Over at this excellent blog there is an interesting discussion about times when means and medians can be deceptive, particularly in the case where two variables with equal means have very different distributions. I chimed in myself and mentioned some of the examples which I come across in my work. Here is a particularly egregious example, measurement of self-esteem in patients on psychiatric wards in England and Belgium-

England mean

3.4

Belgium mean

3.2

England median

3.3

Belgium median

3.2

England sd

1.2

Belgium sd

0.9

Looks pretty similar on the face of it. Let’s have a look at the actual distribution (click to enlarge).

Pretty different.

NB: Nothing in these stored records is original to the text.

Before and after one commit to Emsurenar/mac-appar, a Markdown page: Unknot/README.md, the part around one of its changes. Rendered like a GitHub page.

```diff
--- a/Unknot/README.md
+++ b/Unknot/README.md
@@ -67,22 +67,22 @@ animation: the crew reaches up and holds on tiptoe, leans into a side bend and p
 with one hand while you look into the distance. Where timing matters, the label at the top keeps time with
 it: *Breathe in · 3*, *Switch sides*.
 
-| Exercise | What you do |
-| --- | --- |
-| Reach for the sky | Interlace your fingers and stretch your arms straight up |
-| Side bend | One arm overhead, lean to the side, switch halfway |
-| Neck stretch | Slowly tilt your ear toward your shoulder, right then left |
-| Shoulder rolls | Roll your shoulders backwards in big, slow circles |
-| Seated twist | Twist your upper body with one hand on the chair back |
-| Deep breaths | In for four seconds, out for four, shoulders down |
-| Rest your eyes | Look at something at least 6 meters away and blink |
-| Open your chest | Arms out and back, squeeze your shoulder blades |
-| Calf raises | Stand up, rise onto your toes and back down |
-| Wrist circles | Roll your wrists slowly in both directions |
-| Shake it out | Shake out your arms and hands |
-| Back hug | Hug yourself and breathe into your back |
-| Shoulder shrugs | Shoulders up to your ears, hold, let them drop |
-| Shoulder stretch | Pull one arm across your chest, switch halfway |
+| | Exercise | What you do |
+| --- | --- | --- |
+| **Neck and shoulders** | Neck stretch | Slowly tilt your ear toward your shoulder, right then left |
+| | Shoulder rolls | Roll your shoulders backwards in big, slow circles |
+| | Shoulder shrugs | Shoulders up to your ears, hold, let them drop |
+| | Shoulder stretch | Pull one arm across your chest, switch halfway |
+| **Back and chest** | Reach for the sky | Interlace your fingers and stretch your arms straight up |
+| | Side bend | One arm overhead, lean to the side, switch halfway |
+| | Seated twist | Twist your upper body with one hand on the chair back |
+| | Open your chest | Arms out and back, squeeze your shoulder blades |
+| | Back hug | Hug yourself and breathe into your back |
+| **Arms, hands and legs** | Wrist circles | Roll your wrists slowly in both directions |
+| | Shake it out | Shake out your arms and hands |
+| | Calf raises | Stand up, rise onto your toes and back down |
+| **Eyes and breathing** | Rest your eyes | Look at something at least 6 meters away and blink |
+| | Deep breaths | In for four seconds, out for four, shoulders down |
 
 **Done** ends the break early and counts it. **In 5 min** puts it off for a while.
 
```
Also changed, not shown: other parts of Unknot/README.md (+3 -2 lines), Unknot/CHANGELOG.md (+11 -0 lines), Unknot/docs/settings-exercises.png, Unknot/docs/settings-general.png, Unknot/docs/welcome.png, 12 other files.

Quite interesting to consider why the two are so different. It would appear on the face of it that the measure works better in Belgium, producing a nice normal distribution, and not so well in England, where many individuals are selecting the maximum response across all the items in the scale.

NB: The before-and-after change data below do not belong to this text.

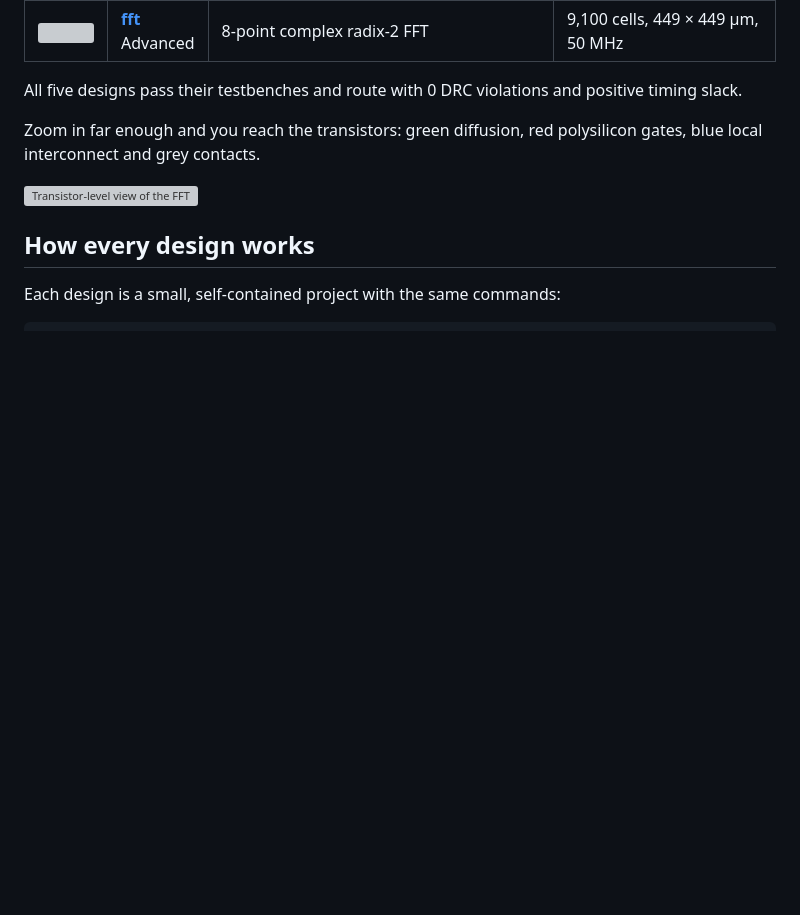
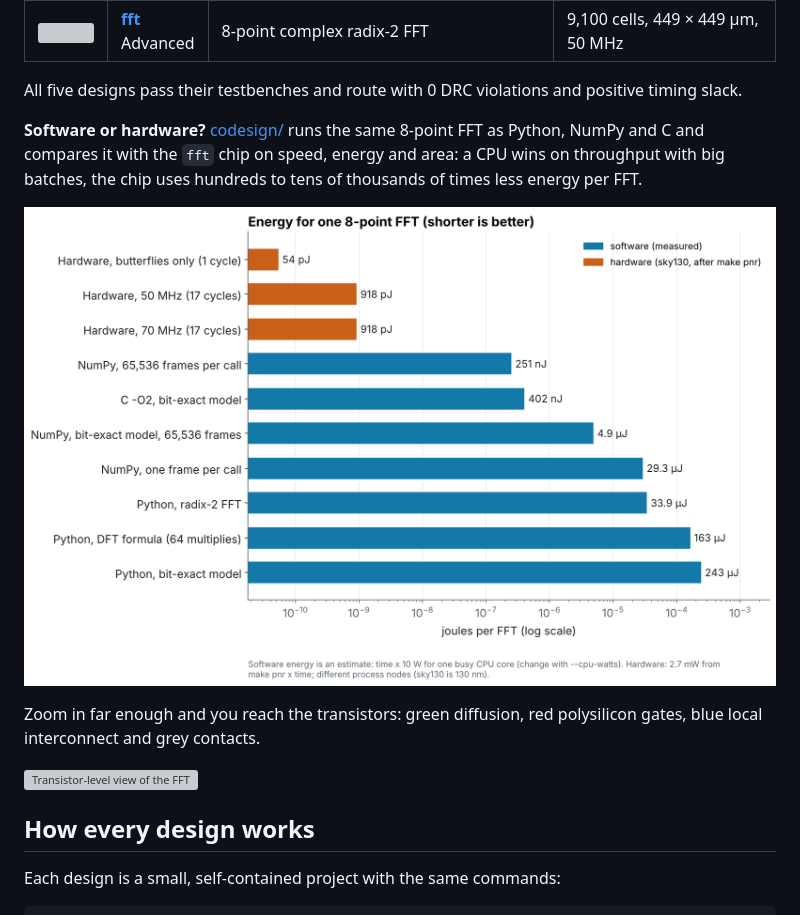
Before and after one commit to netfirms/chip-design-learning, a Markdown page: README.md, the part around the change. GitHub-like rendering; pictures changed too: docs/images/codesign_energy.png (added); blank space fills up the shorter version; grey boxes are pictures that could not be loaded.

```diff
--- a/README.md
+++ b/README.md
@@ -51,6 +51,13 @@ labelled at their real places on the die edge. Each design's page has more
 
 All five designs pass their testbenches and route with 0 DRC violations and
 positive timing slack.
+
+**Software or hardware?** [codesign/](codesign/) runs the same 8-point FFT
+as Python, NumPy and C and compares it with the `fft` chip on speed, energy
+and area: a CPU wins on throughput with big batches, the chip uses hundreds
+to tens of thousands of times less energy per FFT.
+
+![Energy per FFT, software vs hardware](docs/images/codesign_energy.png)
 
 Zoom in far enough and you reach the transistors: green diffusion, red
 polysilicon gates, blue local interconnect and grey contacts.
```
Also changed, not shown: codesign/README.md (added, +170 -0 lines), docs/learning-path.md (+19 -0 lines), slides/06b-codesign.md (added, +222 -0 lines), slides/README.md (+1 -0 lines), docs/images/codesign_area.png (added), docs/images/codesign_batch.png (added), docs/images/codesign_cycles.png (added), docs/images/codesign_speed.png (added), 6 other files.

Too often, I think, we talk about non-normal distributions in terms of their median, when as you can see here, many sins can be hidden in this way. I don’t know why the self-esteem measure is behaving like this in England, but we haven’t finished with these data so look out for more on the blog as we have a more thorough look.

R code:

mygraph=function(x){ par(mfrow=c(1,2)) a=subset(mydata, country==1) b=subset(mydata, country==2) print("England mean") print(mean(a[,x], na.rm=TRUE)) print("Belgium mean") print(mean(b[,x], na.rm=TRUE)) print("England median") print(median(a[,x], na.rm=TRUE)) print("Belgium median") print(median(b[,x], na.rm=TRUE)) print("England sd") print(sd(a[,x], na.rm=TRUE)) print("Belgium sd") print(sd(b[,x], na.rm=TRUE)) hist(a[,x], main="England", xlab="Self esteem score", breaks=seq(0,5,by=.2), freq=FALSE) lines(density(a[,x], na.rm=TRUE)) hist(b[,x], main="Belgium", xlab="Self esteem score", breaks=seq(0,5,by=.2), freq=FALSE) lines(density(b[,x], na.rm=TRUE)) } mygraph("Selfesteem")